What is being asked
Every line containing the string "marginLeft" should be returned from the records.

Data for analysis
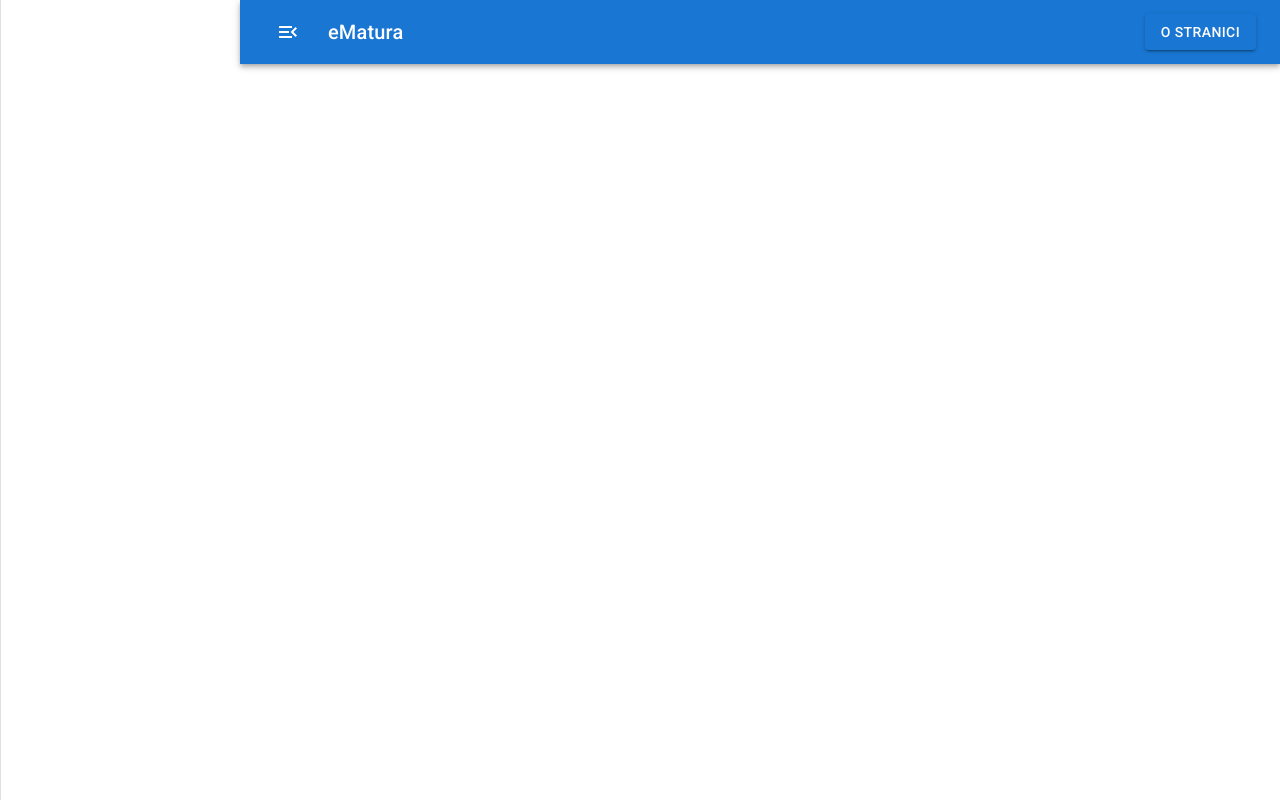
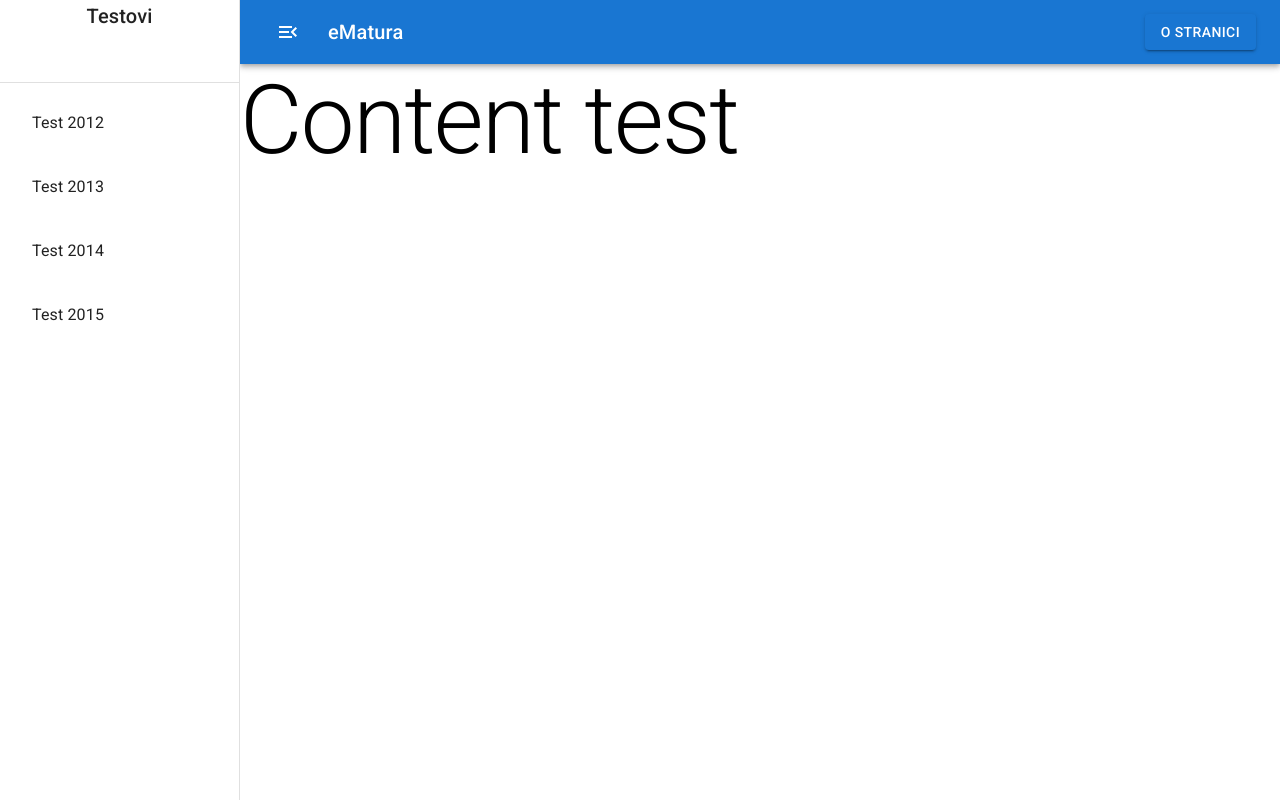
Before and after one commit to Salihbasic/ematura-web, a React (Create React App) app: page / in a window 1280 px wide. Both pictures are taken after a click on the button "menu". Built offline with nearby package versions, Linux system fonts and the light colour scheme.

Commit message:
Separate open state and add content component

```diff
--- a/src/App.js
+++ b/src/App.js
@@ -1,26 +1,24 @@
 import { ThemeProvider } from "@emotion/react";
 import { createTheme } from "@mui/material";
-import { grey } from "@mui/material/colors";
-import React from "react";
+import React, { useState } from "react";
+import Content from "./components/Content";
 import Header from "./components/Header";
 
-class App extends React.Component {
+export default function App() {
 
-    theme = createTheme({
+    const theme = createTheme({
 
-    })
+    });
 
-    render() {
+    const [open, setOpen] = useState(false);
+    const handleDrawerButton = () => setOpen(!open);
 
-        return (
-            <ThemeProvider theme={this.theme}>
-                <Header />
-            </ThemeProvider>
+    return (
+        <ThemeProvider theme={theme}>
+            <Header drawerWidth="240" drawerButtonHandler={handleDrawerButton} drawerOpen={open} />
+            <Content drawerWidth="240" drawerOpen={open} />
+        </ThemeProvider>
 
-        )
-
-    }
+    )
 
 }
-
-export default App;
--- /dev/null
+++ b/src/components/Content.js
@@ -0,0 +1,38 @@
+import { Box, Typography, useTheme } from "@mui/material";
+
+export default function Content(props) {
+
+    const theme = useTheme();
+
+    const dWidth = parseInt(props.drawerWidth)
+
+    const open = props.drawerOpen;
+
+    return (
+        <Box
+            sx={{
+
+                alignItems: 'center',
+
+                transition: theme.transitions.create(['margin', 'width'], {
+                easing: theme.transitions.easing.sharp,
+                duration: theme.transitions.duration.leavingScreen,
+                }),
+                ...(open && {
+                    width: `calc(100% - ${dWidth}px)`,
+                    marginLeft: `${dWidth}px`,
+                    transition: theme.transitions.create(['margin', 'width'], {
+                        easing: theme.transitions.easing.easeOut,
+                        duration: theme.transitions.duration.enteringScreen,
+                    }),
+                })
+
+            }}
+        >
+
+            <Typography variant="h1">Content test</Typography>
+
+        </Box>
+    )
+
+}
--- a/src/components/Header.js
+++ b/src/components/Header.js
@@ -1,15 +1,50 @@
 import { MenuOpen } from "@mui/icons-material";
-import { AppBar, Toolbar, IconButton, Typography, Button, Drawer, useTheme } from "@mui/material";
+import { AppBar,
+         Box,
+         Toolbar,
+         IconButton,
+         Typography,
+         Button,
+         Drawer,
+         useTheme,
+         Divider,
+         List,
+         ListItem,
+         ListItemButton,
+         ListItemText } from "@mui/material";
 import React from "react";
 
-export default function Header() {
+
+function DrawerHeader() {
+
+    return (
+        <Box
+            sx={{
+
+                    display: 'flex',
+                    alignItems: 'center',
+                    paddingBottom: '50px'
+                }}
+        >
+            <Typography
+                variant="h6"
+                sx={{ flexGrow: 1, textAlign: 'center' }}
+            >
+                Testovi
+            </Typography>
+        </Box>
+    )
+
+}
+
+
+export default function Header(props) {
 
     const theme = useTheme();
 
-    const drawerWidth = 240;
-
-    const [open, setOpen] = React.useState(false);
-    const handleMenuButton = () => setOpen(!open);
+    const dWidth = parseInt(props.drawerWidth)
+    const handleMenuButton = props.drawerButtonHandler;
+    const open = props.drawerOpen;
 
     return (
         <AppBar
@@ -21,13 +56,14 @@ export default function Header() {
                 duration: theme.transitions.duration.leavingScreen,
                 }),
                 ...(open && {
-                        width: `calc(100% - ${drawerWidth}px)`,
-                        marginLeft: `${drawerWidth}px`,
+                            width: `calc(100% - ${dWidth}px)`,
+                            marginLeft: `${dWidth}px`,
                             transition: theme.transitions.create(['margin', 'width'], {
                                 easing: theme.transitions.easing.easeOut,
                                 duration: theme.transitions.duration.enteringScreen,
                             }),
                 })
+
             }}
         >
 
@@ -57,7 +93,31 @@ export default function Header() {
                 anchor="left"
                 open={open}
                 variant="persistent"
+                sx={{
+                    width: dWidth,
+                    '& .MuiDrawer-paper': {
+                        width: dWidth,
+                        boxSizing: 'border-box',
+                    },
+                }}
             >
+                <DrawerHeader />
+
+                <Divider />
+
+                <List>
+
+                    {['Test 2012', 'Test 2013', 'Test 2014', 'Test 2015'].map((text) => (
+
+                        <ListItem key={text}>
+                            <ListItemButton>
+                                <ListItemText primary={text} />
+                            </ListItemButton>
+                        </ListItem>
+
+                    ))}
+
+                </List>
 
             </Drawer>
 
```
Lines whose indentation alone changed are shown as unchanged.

Output of the task
+                    marginLeft: `${dWidth}px`,
-                        marginLeft: `${drawerWidth}px`,
+                            marginLeft: `${dWidth}px`,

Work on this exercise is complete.